To Your Health
June, 2012 (Vol. 06, Issue 06)
Reducing Alzheimer's Risk by Supplementing With Melatonin
By James P. Meschino, DC, MS
A number of recent clinical trials that have tested the ability of melatonin supplementation to reduce the development of Alzheimer's disease in high-risk patients diagnosed with mild cognitive impairment.
Mild cognitive impairment is the stage of memory loss
and functional brain capacity decline that is the forerunner to the development of full-blown Alzheimer's disease.
Patients with mild cognitive impairment are diagnosed based on a variety of signs and symptoms often first noticed by their friends and family, including a greater tendency than normal to forget things; forget important events such as appointments or social engagements; lose their train of thought or the thread of conversations, books or movies they are reading or viewing; feel increasingly overwhelmed by making decisions, planning steps to accomplish a task or interpreting instructions; have trouble finding their way around familiar environments; and/or be more impulsive or show increasingly poor judgment.
Melatonin Supplementation Studies
In recent years, the landmark studies showed that patients with mild cognitive impairment (MCI) who were administered melatonin had significantly less progression to Alzheimer's disease over time than MCI patients who were not taking melatonin supplements. In these studies, the dosage range was 3-9 mg, taken one hour before bedtime. In addition, two other preliminary studies showed improved cognitive performance in MCI patients using melatonin dosages as low as 1 mg and as high as 6 mg.
This research is particularly compelling when you consider the fact that melatonin levels begin to decline during our teenage years, and by age 40 have reached a low enough level to often trigger sleep disturbance problems. The pineal gland in the brain normally secretes melatonin in the late-evening hours (darkness is a trigger), which helps to induce sleep. As such, lower age-related melatonin levels in the brain are a major cause of insomnia and interrupted sleep as we get older.
Many people take melatonin as a natural sleep aid because it helps them fall asleep. However, melatonin is also a powerful brain antioxidant, and its ability to quench free radicals in this role and suppress the build-up of beta-amyloid plaque are the ways in which it has been shown in experimental studies to inhibit the steps that lead to Alzheimer's disease. The recent clinical trials showing that melatonin helps prevent Alzheimer's disease in high-risk patients is of great significance when you consider that MCI affects a large percentage of the population over 60 years of age.

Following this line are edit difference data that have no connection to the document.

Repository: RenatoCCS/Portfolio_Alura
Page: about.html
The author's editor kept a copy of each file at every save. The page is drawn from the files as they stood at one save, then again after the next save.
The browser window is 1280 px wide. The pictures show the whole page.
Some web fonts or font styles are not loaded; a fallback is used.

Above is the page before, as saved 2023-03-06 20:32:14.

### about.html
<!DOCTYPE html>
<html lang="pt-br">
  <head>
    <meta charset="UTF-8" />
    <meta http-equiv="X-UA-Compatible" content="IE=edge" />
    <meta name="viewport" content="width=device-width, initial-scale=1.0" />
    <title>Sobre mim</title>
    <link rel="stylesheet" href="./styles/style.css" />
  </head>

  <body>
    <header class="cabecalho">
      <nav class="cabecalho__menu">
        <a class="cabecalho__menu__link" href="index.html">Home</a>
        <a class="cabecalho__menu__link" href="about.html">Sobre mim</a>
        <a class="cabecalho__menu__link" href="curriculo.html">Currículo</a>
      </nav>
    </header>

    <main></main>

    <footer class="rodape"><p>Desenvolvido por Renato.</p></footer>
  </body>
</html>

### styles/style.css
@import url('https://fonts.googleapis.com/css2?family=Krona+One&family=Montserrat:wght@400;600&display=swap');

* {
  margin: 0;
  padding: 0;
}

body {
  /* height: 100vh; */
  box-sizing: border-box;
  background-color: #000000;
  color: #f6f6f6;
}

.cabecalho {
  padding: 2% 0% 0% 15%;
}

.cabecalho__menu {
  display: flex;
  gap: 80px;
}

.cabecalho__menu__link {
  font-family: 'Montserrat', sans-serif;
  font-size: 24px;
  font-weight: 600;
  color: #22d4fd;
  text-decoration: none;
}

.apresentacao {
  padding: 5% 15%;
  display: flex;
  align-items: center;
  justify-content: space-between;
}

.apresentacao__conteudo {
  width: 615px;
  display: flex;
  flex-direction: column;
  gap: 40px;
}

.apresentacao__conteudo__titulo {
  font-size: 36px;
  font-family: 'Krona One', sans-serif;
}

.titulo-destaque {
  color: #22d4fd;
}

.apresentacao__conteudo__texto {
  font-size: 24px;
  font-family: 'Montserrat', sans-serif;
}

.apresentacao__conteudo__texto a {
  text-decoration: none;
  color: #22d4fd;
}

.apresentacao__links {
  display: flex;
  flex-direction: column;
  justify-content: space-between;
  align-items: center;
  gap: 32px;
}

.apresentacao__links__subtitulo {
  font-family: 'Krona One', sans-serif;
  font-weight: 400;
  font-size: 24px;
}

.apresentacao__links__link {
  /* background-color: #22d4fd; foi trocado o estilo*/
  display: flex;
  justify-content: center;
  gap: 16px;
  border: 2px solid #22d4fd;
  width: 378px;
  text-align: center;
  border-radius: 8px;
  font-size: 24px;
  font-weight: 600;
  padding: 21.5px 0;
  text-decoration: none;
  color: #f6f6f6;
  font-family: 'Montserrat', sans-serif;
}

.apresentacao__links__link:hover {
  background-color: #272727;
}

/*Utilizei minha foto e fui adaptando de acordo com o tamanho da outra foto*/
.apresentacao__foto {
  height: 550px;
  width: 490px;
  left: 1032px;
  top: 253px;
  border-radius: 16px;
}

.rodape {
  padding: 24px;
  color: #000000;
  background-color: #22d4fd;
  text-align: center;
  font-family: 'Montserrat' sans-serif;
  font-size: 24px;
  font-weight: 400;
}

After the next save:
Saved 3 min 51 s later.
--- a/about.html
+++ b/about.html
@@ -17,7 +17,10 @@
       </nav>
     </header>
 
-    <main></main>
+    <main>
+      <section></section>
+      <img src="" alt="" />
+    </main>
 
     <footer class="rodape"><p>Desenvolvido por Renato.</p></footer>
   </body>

Mild Cognitive Impairment, Brain Atrophy and Alzheimer's Disease
We have known for many years that the brains of elderly people show atrophy. More recently, we have realized that atrophy occurs even in cognitively healthy subjects, but is much more accelerated in patients with Alzheimer's disease. Studies show the following:
- An intermediate rate of atrophy is found in people with mild MCI.
- People over 60 years of age without MCI normally have brain shrinkage of approximately 0.5 percent per year.
- Individuals showing MCI normally have a brain atrophy rate twice as high, approximately 1 percent per year.
- Alzheimer's patients can lose as much as 2.5 percent of brain volume per year.
Drugs Versus Supplements for Sleep Disorders
With the recent finding that prescription sleep medications are linked to an increased risk of cancer, heart disease, premature death and other health conditions, I have argued that taking melatonin in a supplement that also includes 5-HTP, GABA and Bacopa monnieri is a much safer and effective strategy to remedy age-related insomnia and sleep disturbances. With recent studies showing that melatonin supplementation may be an important measure to help prevent Alzheimer's disease and stabilize cases of MCI, the argument in favor of using a melatonin supplement as a sleep aid, instead of prescription and over-the-counter sleeping pills, becomes even more compelling. Talk to your doctor of chiropractic for more information.
James Meschino, DC, MS, practices in Toronto, Ontario, Canada and is the author of four nutrition books, including The Meschino Optimal Living Program and Break the Weight Loss Barrier.